When it comes to public sector programs, by contrast, there's an argument that if the share of GDP that's going to taxes goes that high, it'll destroy the economy. Incentives, deadweight loss, etc. I don't know that I really think that's the case, but that's the argument you would hear for why runaway Medicare and Medicaid growth is a special kind of horribleness.
Now for my view, there's little evidence that health care spending really helps people, so it really would be a shame -- albeit a survivable one -- for health spending to grow on this trajectory. On top of that, there's good reason to believe that the most effective method of radically restraining health care spending is through full-bore socialized medicine as in the UK's National Health Services. UK health care is slightly worse than what you can get elsewhere, but it's way cheaper and UK health outcomes aren't wildly worse than outcomes anywhere else. Save money by providing universal mediocre health care, à la NHS, leave some of the savings in people's pockets and spend the rest on subsidizing mass transit and bike paths.

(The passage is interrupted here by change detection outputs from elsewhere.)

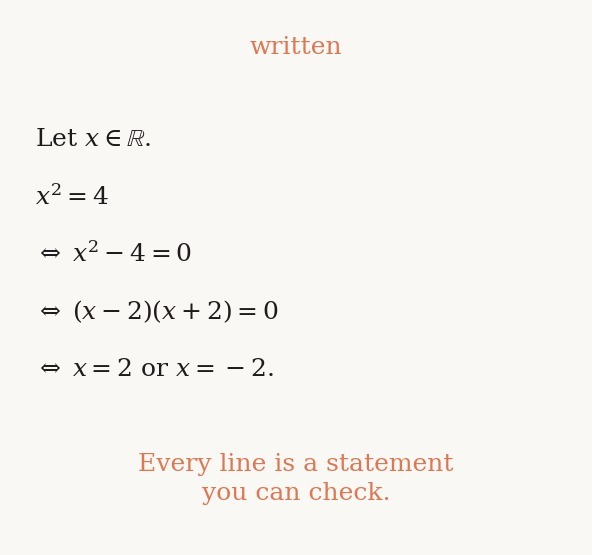
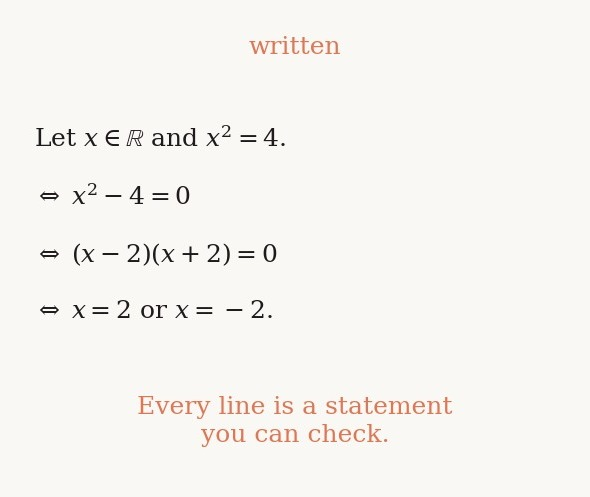
math-writing: written side starts with Let x in R and x^2 = 4

diff --git a/math-writing/math_writing_card.py b/math-writing/math_writing_card.py
@@ -46,15 +46,14 @@ else:
     left = [(r'$x^2 = 4$', 0.19), (r'$= \sqrt{4}$', 0.24), (r'$= 2$', 0.24)]
     for i, (t, xf) in enumerate(left):
         ax.text(W * xf, y0 - i * step, t, ha='left', va='center', fontsize=ff, color=MUTED, family='serif')
-    lines = [r'Let $x \in \mathbb{R}$.',
-             r'$x^2 = 4$',
+    lines = [r'Let $x \in \mathbb{R}$ and $x^2 = 4$.',
              r'$\Leftrightarrow\; x^2 - 4 = 0$',
              r'$\Leftrightarrow\; (x-2)(x+2) = 0$',
              r'$\Leftrightarrow\; x = 2$ or $x = -2$.']
     rstep = step   # same line spacing on both sides
     for i, t in enumerate(lines):
         ax.text(W * 0.56, y0 - i * rstep, t, ha='left', va='center', fontsize=ff, color=DARK, family='serif')
-    ycap = y0 - 4 * rstep - 1.9 * step
+    ycap = y0 - 3 * rstep - 1.9 * step
     ax.text(W * 0.25, ycap, caption_left, ha='center', va='center', fontsize=fc, linespacing=1.3, family='serif', color=ROSE)
     ax.text(W * 0.75, ycap, caption_right, ha='center', va='center', fontsize=fc, linespacing=1.3, family='serif', color=TERRA)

Or to look at it another way, if Hillary Clinton's entire agenda were enacted, her climate change proposals would wind up doing more to improve public health than would her health care proposals.
Matthew Yglesias is a former writer and editor at The Atlantic.